_GIVEN RECORDS:_
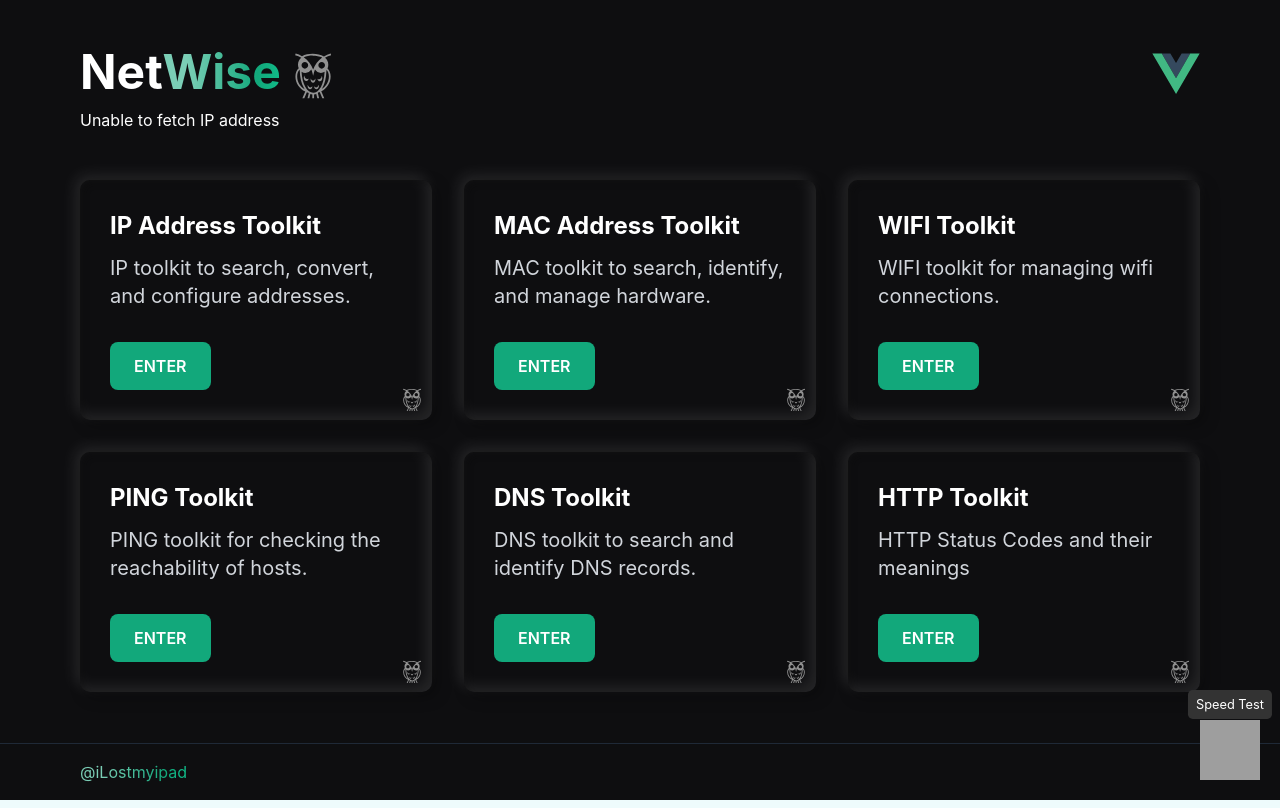
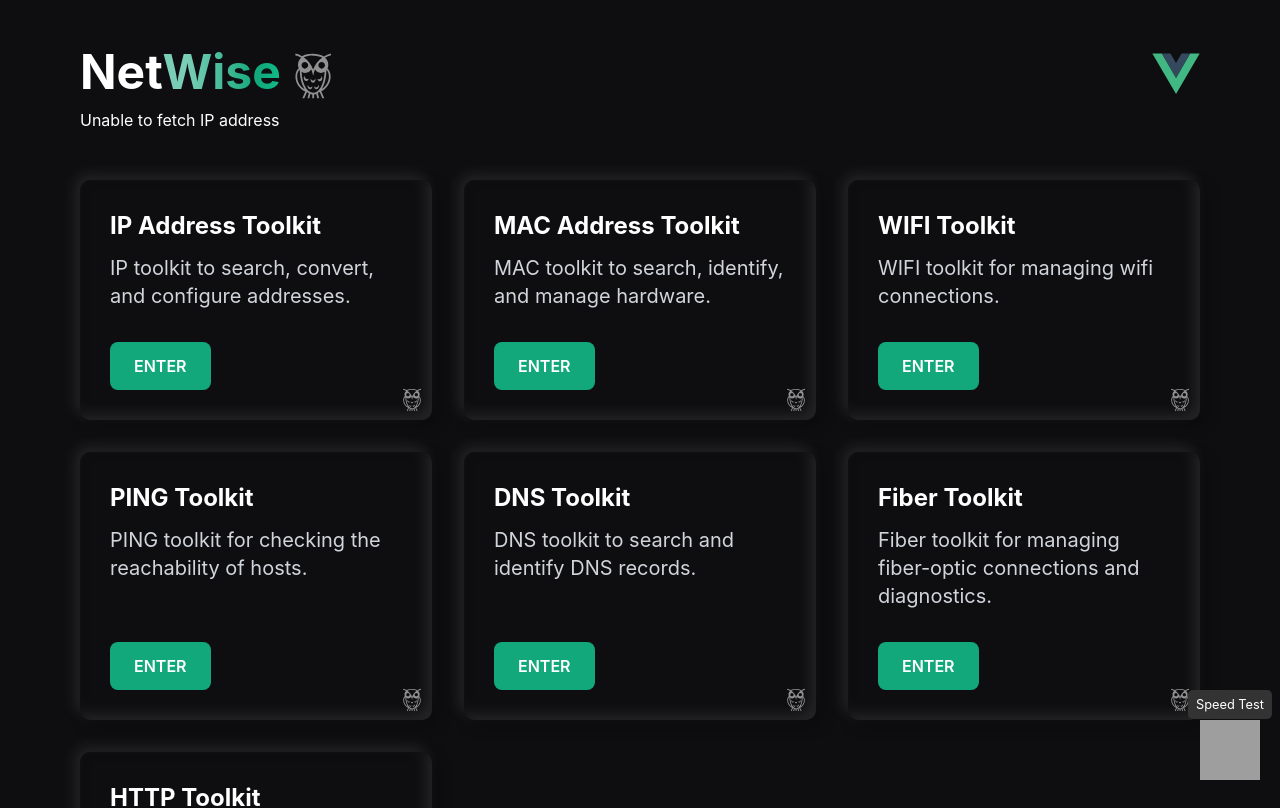
Before and after one commit to sudo-self/NetWise, a Nuxt app: page / in a window 1280 px wide. Shown: the top 808 px of the page. Built offline with nearby package versions, Linux system fonts and the light colour scheme; no server answers; grey boxes are pictures that could not be loaded.

Commit message:
Update index.vue

```diff
--- a/pages/index.vue
+++ b/pages/index.vue
@@ -92,6 +92,23 @@
             </div>
             <GameIconsOwl class="absolute bottom-2 right-2 w-6 h-6" />
           </div>
+
+            <div class="card relative">
+            <div class="layout">
+              <div class="group">
+                <h2 class="heading">Fiber Toolkit</h2>
+                <p class="description">Fiber toolkit for managing fiber-optic connections and diagnostics.</p>
+              </div>
+              <div class="group actions">
+                <router-link to="/fiberToolkit">
+                  <button class="action-button">Enter</button>
+                </router-link>
+              </div>
+            </div>
+            <GameIconsOwl class="absolute bottom-2 right-2 w-6 h-6" />
+          </div>
+
+
 
           <div class="card relative">
             <div class="layout">
```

_WHAT THE EXERCISE ASKS:_ All of the records above are to be written out exactly, minus their images.

_OUTPUT FOR THIS TASK:_
Before and after one commit to sudo-self/NetWise, a Nuxt app: page / in a window 1280 px wide. Shown: the top 808 px of the page. Built offline with nearby package versions, Linux system fonts and the light colour scheme; no server answers; grey boxes are pictures that could not be loaded.

Commit message:
Update index.vue

```diff
--- a/pages/index.vue
+++ b/pages/index.vue
@@ -92,6 +92,23 @@
             </div>
             <GameIconsOwl class="absolute bottom-2 right-2 w-6 h-6" />
           </div>
+
+            <div class="card relative">
+            <div class="layout">
+              <div class="group">
+                <h2 class="heading">Fiber Toolkit</h2>
+                <p class="description">Fiber toolkit for managing fiber-optic connections and diagnostics.</p>
+              </div>
+              <div class="group actions">
+                <router-link to="/fiberToolkit">
+                  <button class="action-button">Enter</button>
+                </router-link>
+              </div>
+            </div>
+            <GameIconsOwl class="absolute bottom-2 right-2 w-6 h-6" />
+          </div>
+
+
 
           <div class="card relative">
             <div class="layout">
```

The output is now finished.